INPUT DATA ::
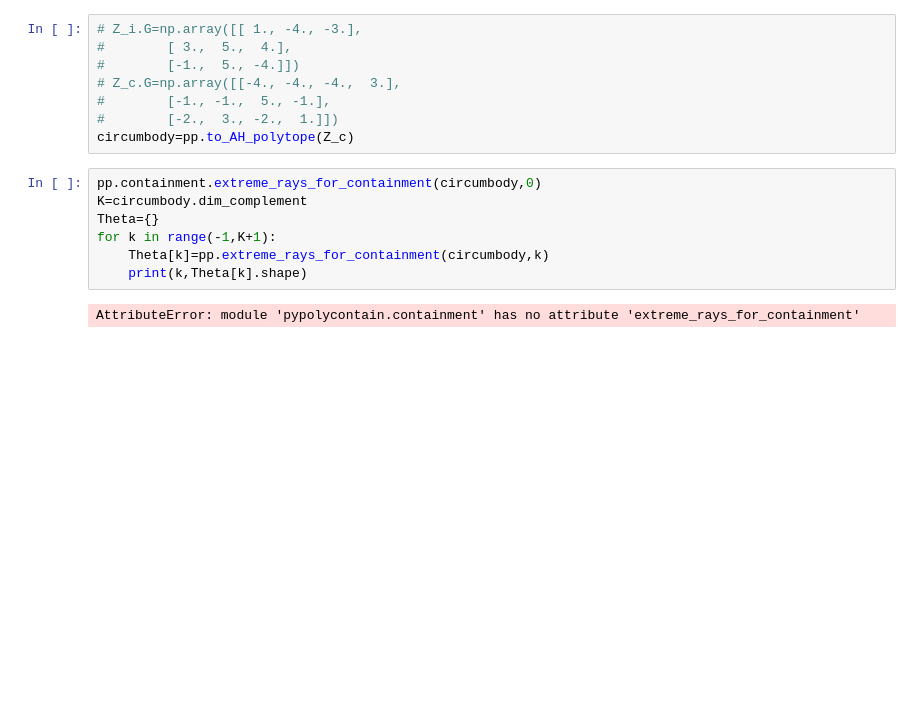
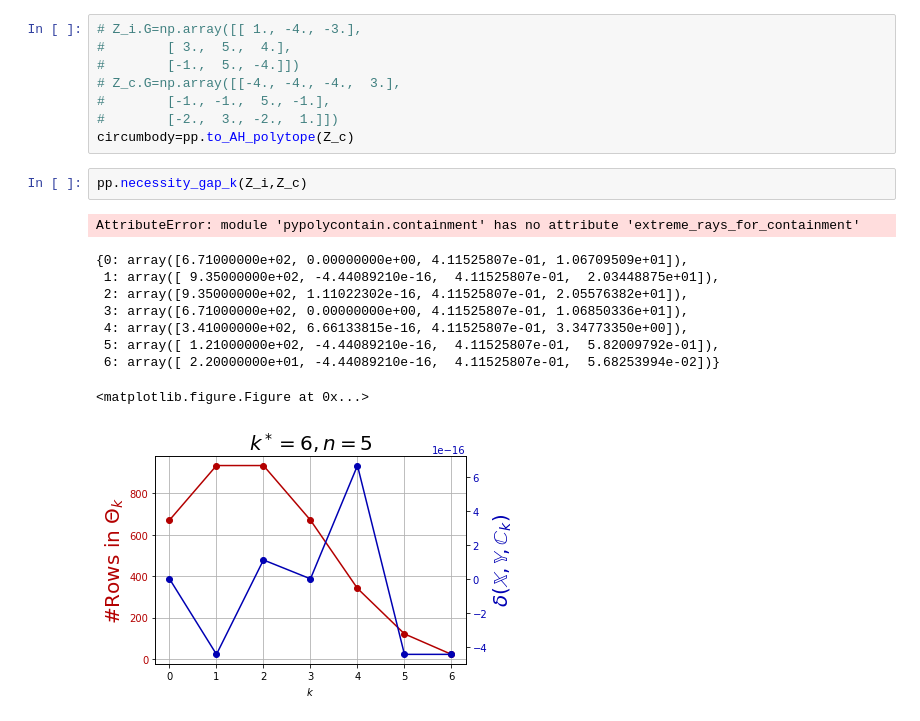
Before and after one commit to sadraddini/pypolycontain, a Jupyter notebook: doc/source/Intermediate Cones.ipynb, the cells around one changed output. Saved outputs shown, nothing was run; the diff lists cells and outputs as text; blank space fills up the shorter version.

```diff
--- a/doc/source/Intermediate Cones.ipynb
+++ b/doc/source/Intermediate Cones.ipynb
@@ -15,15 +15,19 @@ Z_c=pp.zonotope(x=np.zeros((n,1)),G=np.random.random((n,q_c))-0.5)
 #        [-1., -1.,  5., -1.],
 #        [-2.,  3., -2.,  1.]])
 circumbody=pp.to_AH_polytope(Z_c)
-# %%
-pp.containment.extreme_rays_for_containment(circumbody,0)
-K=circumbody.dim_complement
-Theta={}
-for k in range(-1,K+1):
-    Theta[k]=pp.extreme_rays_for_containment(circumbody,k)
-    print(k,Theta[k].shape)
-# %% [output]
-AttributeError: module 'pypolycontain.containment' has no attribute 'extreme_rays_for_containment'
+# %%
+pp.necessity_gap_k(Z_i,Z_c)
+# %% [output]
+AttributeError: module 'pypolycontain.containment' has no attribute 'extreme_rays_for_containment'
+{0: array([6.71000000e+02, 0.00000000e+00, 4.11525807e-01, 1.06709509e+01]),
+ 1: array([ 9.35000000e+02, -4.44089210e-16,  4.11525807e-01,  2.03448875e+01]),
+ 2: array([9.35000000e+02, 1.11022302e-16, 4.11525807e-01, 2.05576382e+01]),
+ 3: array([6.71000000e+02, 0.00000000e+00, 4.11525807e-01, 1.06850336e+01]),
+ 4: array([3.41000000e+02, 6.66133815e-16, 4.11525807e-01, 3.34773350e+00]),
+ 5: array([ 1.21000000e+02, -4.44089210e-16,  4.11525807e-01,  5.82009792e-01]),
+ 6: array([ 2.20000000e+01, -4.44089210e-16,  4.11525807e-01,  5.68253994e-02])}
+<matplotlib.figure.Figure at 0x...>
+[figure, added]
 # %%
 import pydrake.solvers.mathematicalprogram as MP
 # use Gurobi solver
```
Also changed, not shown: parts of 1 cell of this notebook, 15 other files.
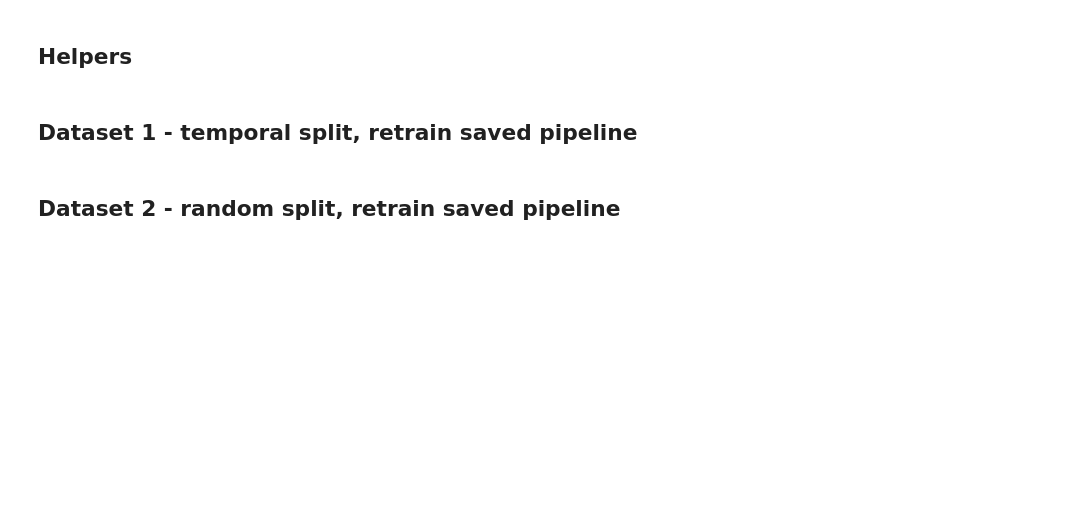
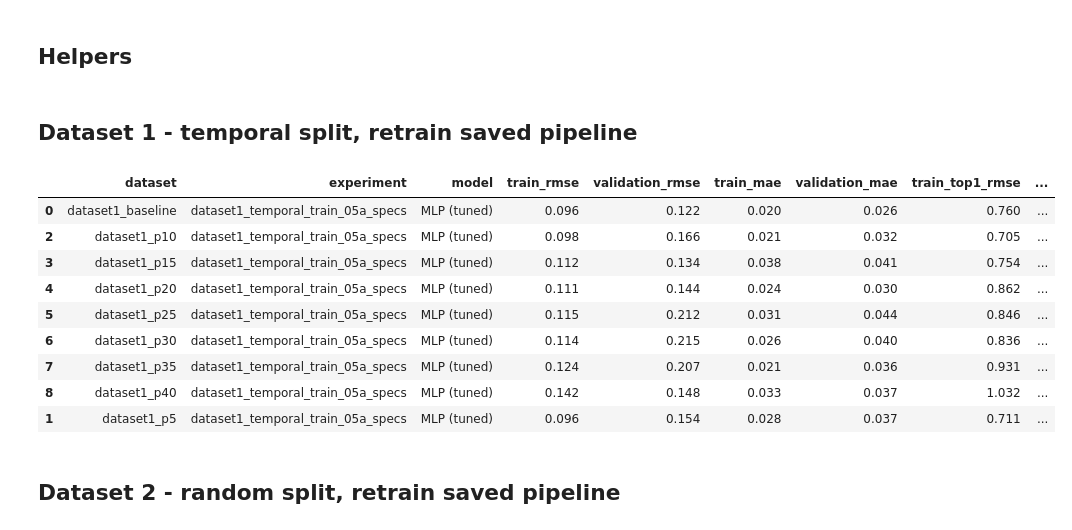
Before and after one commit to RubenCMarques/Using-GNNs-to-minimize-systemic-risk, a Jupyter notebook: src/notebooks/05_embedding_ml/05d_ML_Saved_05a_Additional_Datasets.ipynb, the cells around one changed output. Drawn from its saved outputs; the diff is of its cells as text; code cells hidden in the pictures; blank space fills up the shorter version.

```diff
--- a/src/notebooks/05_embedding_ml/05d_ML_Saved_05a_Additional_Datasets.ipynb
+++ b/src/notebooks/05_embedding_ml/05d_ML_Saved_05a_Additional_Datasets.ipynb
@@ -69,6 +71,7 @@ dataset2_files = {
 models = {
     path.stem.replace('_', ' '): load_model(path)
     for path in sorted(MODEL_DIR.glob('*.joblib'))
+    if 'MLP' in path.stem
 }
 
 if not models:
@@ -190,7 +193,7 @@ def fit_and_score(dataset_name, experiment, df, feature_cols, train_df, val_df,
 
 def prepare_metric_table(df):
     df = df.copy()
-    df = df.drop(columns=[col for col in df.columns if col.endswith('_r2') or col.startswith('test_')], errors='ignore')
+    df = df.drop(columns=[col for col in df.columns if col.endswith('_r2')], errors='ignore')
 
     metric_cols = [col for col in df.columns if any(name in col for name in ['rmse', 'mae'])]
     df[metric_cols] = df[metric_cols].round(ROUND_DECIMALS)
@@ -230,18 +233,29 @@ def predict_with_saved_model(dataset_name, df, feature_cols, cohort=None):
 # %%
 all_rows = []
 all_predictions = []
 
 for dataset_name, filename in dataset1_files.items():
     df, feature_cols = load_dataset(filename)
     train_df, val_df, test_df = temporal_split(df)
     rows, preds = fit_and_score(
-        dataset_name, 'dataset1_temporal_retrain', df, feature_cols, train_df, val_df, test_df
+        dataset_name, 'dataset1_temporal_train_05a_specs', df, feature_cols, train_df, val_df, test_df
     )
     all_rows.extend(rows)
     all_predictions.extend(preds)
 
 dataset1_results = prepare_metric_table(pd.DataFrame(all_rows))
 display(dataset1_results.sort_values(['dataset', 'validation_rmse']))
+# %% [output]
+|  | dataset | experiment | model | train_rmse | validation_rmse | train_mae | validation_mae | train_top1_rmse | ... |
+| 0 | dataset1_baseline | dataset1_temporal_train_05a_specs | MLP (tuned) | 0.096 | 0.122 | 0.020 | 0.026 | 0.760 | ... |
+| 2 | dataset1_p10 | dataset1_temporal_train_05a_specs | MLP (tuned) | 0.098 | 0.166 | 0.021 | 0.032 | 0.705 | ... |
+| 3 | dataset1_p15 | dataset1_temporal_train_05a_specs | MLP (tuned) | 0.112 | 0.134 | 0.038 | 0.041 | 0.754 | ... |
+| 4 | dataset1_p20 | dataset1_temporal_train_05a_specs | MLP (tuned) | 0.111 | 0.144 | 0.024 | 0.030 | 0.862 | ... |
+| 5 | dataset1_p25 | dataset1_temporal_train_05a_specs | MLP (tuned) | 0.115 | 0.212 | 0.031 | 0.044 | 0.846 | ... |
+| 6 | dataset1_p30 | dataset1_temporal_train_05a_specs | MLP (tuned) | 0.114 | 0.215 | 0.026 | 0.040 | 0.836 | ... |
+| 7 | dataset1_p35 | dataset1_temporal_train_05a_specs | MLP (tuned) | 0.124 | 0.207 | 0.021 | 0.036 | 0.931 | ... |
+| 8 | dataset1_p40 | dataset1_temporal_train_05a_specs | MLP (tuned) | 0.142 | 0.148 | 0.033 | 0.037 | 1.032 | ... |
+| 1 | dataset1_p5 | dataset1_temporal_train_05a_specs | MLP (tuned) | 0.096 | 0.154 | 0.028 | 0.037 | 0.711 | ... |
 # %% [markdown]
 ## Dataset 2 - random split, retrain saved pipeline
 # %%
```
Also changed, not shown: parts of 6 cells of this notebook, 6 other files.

WHAT TO DO :: Please reprint the whole listing exactly and omit its pictures.

RESPONSE TO THE TASK ::
Before and after one commit to sadraddini/pypolycontain, a Jupyter notebook: doc/source/Intermediate Cones.ipynb, the cells around one changed output. Saved outputs shown, nothing was run; the diff lists cells and outputs as text; blank space fills up the shorter version.

```diff
--- a/doc/source/Intermediate Cones.ipynb
+++ b/doc/source/Intermediate Cones.ipynb
@@ -15,15 +15,19 @@ Z_c=pp.zonotope(x=np.zeros((n,1)),G=np.random.random((n,q_c))-0.5)
 #        [-1., -1.,  5., -1.],
 #        [-2.,  3., -2.,  1.]])
 circumbody=pp.to_AH_polytope(Z_c)
-# %%
-pp.containment.extreme_rays_for_containment(circumbody,0)
-K=circumbody.dim_complement
-Theta={}
-for k in range(-1,K+1):
-    Theta[k]=pp.extreme_rays_for_containment(circumbody,k)
-    print(k,Theta[k].shape)
-# %% [output]
-AttributeError: module 'pypolycontain.containment' has no attribute 'extreme_rays_for_containment'
+# %%
+pp.necessity_gap_k(Z_i,Z_c)
+# %% [output]
+AttributeError: module 'pypolycontain.containment' has no attribute 'extreme_rays_for_containment'
+{0: array([6.71000000e+02, 0.00000000e+00, 4.11525807e-01, 1.06709509e+01]),
+ 1: array([ 9.35000000e+02, -4.44089210e-16,  4.11525807e-01,  2.03448875e+01]),
+ 2: array([9.35000000e+02, 1.11022302e-16, 4.11525807e-01, 2.05576382e+01]),
+ 3: array([6.71000000e+02, 0.00000000e+00, 4.11525807e-01, 1.06850336e+01]),
+ 4: array([3.41000000e+02, 6.66133815e-16, 4.11525807e-01, 3.34773350e+00]),
+ 5: array([ 1.21000000e+02, -4.44089210e-16,  4.11525807e-01,  5.82009792e-01]),
+ 6: array([ 2.20000000e+01, -4.44089210e-16,  4.11525807e-01,  5.68253994e-02])}
+<matplotlib.figure.Figure at 0x...>
+[figure, added]
 # %%
 import pydrake.solvers.mathematicalprogram as MP
 # use Gurobi solver
```
Also changed, not shown: parts of 1 cell of this notebook, 15 other files.
Before and after one commit to RubenCMarques/Using-GNNs-to-minimize-systemic-risk, a Jupyter notebook: src/notebooks/05_embedding_ml/05d_ML_Saved_05a_Additional_Datasets.ipynb, the cells around one changed output. Drawn from its saved outputs; the diff is of its cells as text; code cells hidden in the pictures; blank space fills up the shorter version.

```diff
--- a/src/notebooks/05_embedding_ml/05d_ML_Saved_05a_Additional_Datasets.ipynb
+++ b/src/notebooks/05_embedding_ml/05d_ML_Saved_05a_Additional_Datasets.ipynb
@@ -69,6 +71,7 @@ dataset2_files = {
 models = {
     path.stem.replace('_', ' '): load_model(path)
     for path in sorted(MODEL_DIR.glob('*.joblib'))
+    if 'MLP' in path.stem
 }
 
 if not models:
@@ -190,7 +193,7 @@ def fit_and_score(dataset_name, experiment, df, feature_cols, train_df, val_df,
 
 def prepare_metric_table(df):
     df = df.copy()
-    df = df.drop(columns=[col for col in df.columns if col.endswith('_r2') or col.startswith('test_')], errors='ignore')
+    df = df.drop(columns=[col for col in df.columns if col.endswith('_r2')], errors='ignore')
 
     metric_cols = [col for col in df.columns if any(name in col for name in ['rmse', 'mae'])]
     df[metric_cols] = df[metric_cols].round(ROUND_DECIMALS)
@@ -230,18 +233,29 @@ def predict_with_saved_model(dataset_name, df, feature_cols, cohort=None):
 # %%
 all_rows = []
 all_predictions = []
 
 for dataset_name, filename in dataset1_files.items():
     df, feature_cols = load_dataset(filename)
     train_df, val_df, test_df = temporal_split(df)
     rows, preds = fit_and_score(
-        dataset_name, 'dataset1_temporal_retrain', df, feature_cols, train_df, val_df, test_df
+        dataset_name, 'dataset1_temporal_train_05a_specs', df, feature_cols, train_df, val_df, test_df
     )
     all_rows.extend(rows)
     all_predictions.extend(preds)
 
 dataset1_results = prepare_metric_table(pd.DataFrame(all_rows))
 display(dataset1_results.sort_values(['dataset', 'validation_rmse']))
+# %% [output]
+|  | dataset | experiment | model | train_rmse | validation_rmse | train_mae | validation_mae | train_top1_rmse | ... |
+| 0 | dataset1_baseline | dataset1_temporal_train_05a_specs | MLP (tuned) | 0.096 | 0.122 | 0.020 | 0.026 | 0.760 | ... |
+| 2 | dataset1_p10 | dataset1_temporal_train_05a_specs | MLP (tuned) | 0.098 | 0.166 | 0.021 | 0.032 | 0.705 | ... |
+| 3 | dataset1_p15 | dataset1_temporal_train_05a_specs | MLP (tuned) | 0.112 | 0.134 | 0.038 | 0.041 | 0.754 | ... |
+| 4 | dataset1_p20 | dataset1_temporal_train_05a_specs | MLP (tuned) | 0.111 | 0.144 | 0.024 | 0.030 | 0.862 | ... |
+| 5 | dataset1_p25 | dataset1_temporal_train_05a_specs | MLP (tuned) | 0.115 | 0.212 | 0.031 | 0.044 | 0.846 | ... |
+| 6 | dataset1_p30 | dataset1_temporal_train_05a_specs | MLP (tuned) | 0.114 | 0.215 | 0.026 | 0.040 | 0.836 | ... |
+| 7 | dataset1_p35 | dataset1_temporal_train_05a_specs | MLP (tuned) | 0.124 | 0.207 | 0.021 | 0.036 | 0.931 | ... |
+| 8 | dataset1_p40 | dataset1_temporal_train_05a_specs | MLP (tuned) | 0.142 | 0.148 | 0.033 | 0.037 | 1.032 | ... |
+| 1 | dataset1_p5 | dataset1_temporal_train_05a_specs | MLP (tuned) | 0.096 | 0.154 | 0.028 | 0.037 | 0.711 | ... |
 # %% [markdown]
 ## Dataset 2 - random split, retrain saved pipeline
 # %%
```
Also changed, not shown: parts of 6 cells of this notebook, 6 other files.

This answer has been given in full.